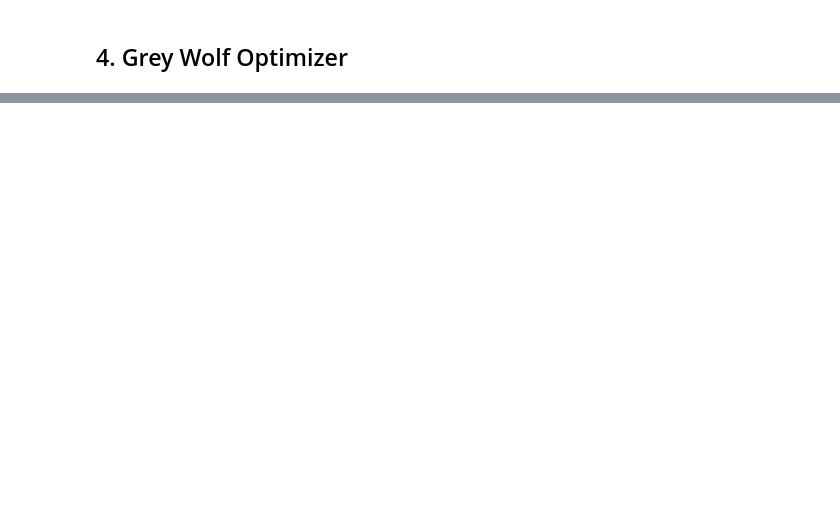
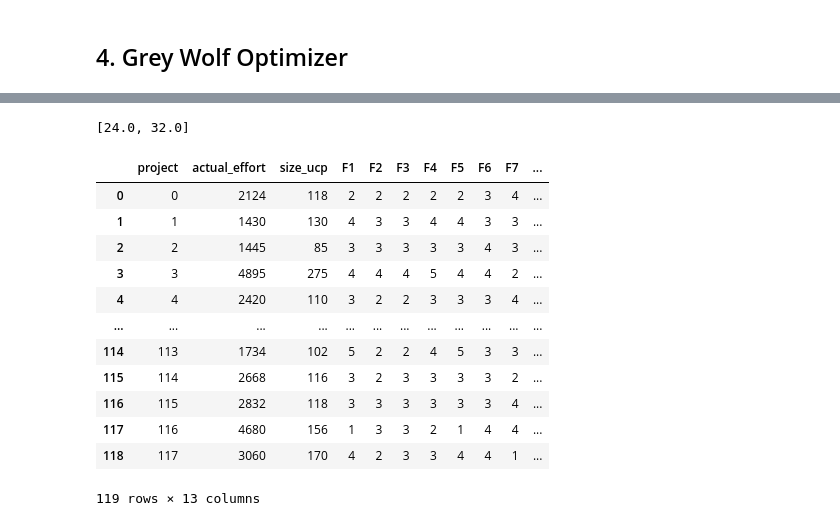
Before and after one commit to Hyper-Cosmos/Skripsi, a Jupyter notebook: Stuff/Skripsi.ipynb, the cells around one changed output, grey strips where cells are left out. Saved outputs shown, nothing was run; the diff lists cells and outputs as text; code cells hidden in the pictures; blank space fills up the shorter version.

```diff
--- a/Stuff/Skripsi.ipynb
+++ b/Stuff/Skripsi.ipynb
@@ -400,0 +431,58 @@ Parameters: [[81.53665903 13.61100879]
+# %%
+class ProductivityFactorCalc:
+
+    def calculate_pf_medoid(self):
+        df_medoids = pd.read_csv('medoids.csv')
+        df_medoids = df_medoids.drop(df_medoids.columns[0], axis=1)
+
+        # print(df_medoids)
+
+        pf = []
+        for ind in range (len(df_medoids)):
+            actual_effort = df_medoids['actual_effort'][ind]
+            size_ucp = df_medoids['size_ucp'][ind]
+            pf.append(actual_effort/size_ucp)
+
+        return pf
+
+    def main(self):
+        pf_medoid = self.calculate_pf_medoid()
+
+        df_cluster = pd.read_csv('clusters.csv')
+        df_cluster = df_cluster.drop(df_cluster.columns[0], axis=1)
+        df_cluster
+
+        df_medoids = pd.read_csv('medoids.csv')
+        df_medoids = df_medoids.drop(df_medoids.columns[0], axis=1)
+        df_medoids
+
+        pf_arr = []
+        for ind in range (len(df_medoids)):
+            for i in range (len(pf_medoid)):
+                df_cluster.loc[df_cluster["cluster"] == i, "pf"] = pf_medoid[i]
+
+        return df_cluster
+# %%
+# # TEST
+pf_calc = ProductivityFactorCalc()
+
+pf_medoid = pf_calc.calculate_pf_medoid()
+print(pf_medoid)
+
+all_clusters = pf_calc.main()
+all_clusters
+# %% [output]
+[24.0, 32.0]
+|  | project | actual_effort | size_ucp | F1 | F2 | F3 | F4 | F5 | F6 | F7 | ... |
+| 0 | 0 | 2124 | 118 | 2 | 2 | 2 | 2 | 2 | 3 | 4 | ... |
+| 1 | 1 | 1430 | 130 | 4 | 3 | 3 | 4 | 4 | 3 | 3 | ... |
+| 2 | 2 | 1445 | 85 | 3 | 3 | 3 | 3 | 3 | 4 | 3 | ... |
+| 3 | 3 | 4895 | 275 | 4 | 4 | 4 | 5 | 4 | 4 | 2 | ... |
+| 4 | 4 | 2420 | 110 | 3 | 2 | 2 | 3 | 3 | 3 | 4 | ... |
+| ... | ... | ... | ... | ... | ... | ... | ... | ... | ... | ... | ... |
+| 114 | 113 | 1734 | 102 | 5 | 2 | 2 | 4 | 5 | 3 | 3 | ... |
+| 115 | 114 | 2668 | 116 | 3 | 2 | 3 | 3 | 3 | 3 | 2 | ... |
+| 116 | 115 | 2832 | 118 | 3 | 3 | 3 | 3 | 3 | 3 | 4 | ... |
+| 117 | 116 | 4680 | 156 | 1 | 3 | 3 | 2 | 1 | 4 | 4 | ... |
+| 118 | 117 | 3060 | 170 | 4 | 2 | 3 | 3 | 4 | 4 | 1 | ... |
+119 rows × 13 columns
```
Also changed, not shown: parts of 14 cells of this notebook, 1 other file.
------------------------------------------------
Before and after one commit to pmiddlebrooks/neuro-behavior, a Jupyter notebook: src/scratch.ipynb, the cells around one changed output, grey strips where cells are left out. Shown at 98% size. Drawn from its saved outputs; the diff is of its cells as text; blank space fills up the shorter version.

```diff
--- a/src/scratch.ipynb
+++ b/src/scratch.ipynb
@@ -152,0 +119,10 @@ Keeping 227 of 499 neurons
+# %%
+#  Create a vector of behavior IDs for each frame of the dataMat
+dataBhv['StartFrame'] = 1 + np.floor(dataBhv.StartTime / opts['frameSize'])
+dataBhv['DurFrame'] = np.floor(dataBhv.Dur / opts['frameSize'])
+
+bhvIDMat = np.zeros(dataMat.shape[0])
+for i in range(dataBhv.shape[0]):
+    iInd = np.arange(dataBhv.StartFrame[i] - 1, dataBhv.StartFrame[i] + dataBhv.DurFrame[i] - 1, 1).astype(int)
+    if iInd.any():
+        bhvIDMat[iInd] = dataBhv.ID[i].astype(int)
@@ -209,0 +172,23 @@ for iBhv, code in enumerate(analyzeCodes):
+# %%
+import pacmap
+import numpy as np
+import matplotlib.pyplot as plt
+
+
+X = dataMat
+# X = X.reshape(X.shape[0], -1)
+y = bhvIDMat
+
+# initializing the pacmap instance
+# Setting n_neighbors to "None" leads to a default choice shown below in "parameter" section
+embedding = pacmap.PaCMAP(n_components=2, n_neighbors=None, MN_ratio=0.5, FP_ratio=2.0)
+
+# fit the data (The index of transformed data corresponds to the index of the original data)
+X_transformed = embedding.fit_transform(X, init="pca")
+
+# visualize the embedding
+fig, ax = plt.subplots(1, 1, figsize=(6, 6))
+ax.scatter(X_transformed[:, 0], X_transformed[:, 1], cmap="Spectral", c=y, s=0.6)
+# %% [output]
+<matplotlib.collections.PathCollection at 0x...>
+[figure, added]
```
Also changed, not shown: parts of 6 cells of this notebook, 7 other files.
------------------------------------------------
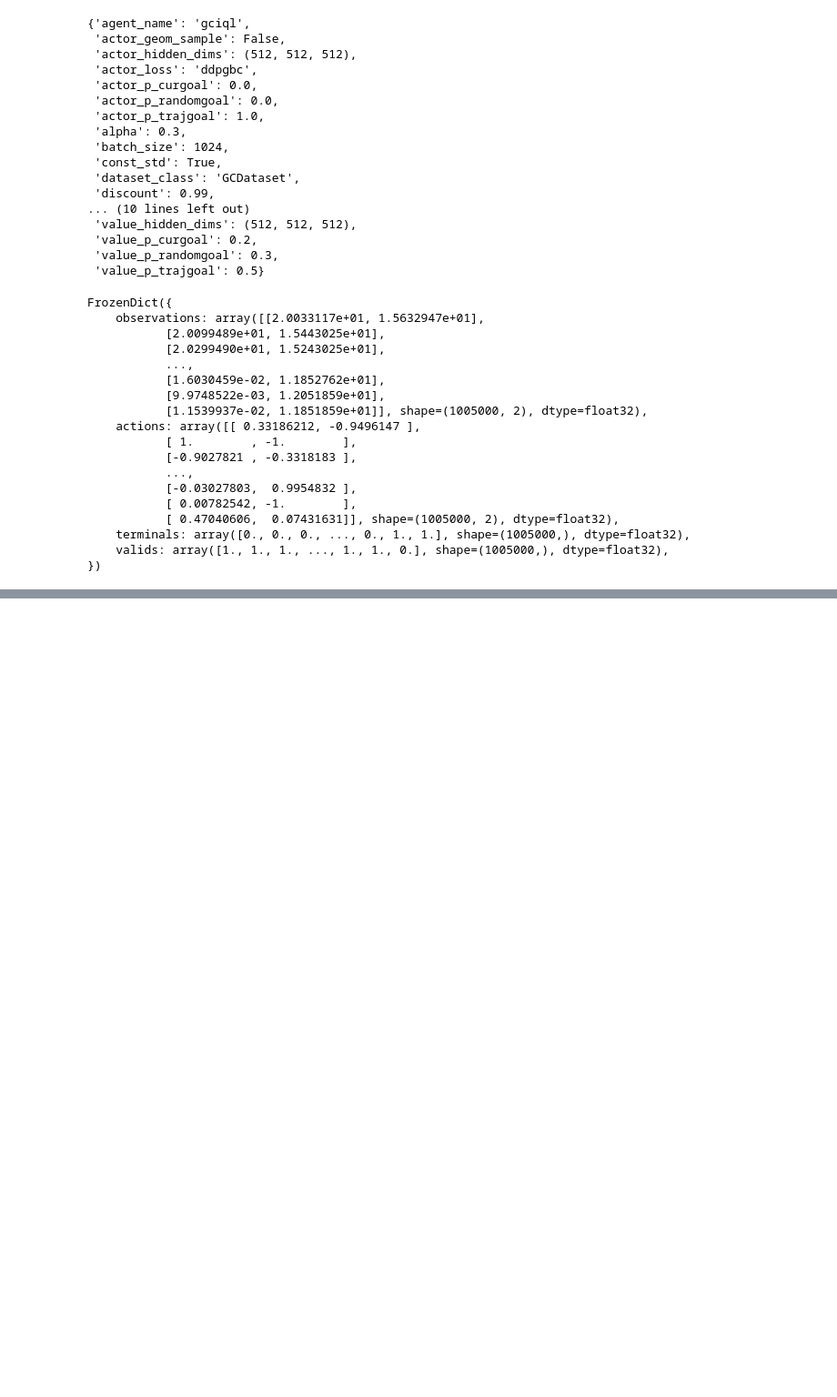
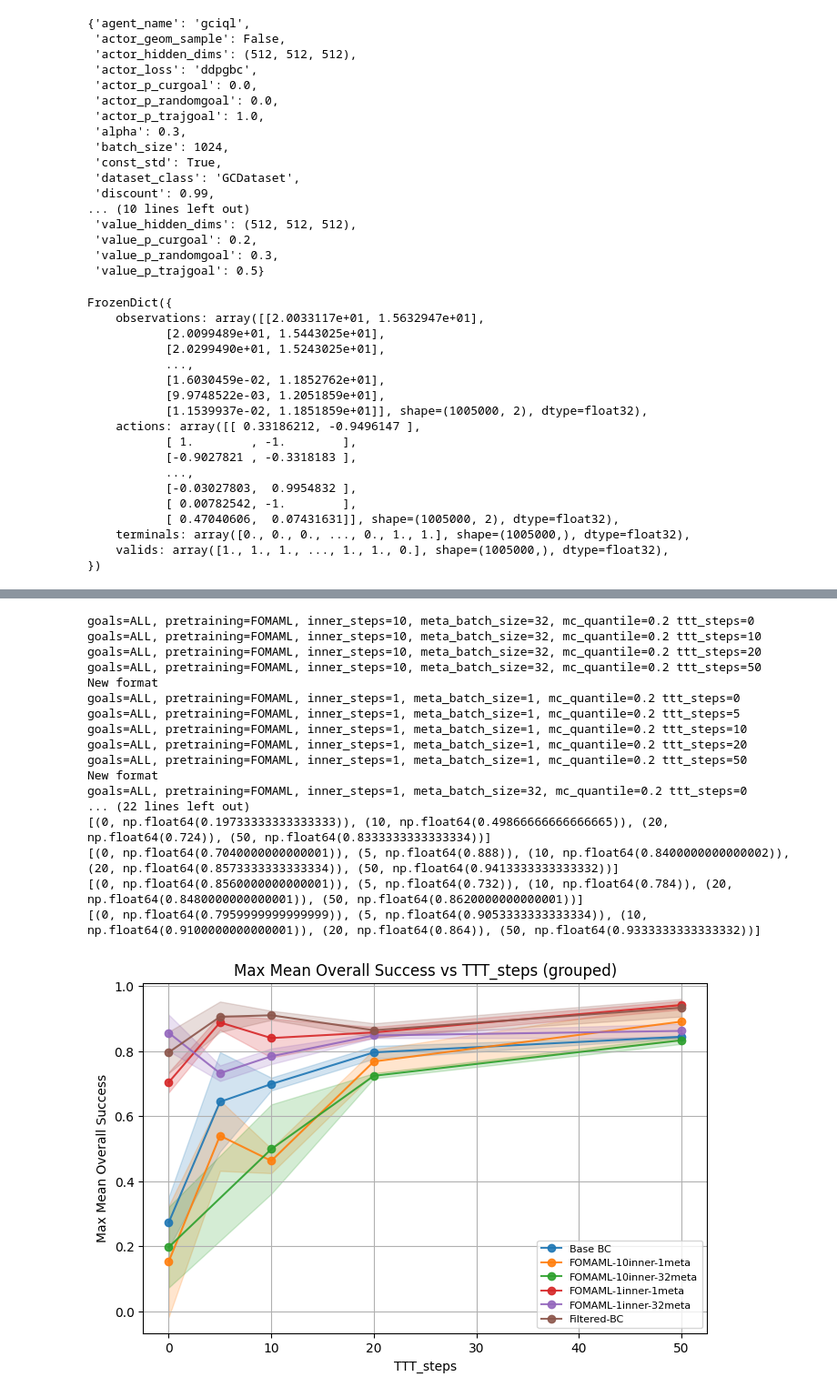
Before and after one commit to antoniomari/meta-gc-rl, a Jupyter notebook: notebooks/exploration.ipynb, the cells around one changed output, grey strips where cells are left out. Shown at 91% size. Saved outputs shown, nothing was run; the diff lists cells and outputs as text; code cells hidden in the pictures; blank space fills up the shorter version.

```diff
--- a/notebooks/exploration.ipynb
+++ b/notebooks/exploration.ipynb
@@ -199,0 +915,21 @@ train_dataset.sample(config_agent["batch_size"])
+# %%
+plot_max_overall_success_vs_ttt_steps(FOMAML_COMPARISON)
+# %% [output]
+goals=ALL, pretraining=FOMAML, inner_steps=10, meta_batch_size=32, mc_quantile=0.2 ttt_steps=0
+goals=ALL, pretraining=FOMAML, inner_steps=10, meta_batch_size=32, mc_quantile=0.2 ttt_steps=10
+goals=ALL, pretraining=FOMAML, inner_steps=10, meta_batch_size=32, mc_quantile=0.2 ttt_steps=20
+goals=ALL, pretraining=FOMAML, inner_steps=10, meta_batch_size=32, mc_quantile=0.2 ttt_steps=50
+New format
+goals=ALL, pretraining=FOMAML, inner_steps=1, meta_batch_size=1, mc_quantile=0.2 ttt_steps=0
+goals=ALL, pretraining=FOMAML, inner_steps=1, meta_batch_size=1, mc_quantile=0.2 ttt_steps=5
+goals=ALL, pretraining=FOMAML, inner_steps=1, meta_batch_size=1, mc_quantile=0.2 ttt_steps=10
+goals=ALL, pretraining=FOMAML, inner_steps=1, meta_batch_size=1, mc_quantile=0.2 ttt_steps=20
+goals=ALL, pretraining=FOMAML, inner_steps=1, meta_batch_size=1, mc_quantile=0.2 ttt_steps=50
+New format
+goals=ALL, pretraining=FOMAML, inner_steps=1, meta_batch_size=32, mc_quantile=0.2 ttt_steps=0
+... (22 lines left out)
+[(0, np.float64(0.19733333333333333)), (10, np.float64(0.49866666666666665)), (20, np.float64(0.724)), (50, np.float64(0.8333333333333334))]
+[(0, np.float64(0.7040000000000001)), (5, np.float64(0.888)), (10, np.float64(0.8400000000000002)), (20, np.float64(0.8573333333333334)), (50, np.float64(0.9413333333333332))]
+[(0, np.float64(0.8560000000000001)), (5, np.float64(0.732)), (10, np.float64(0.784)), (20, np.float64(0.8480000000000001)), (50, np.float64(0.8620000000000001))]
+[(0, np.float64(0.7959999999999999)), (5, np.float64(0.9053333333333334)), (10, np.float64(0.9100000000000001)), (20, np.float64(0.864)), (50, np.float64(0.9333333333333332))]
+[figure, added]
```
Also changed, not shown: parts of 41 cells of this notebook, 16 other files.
------------------------------------------------
Aim of the exercise: Looking at the entries above, work out how many lines contain the word "self", then reply with only that figure.

Exercise output: 3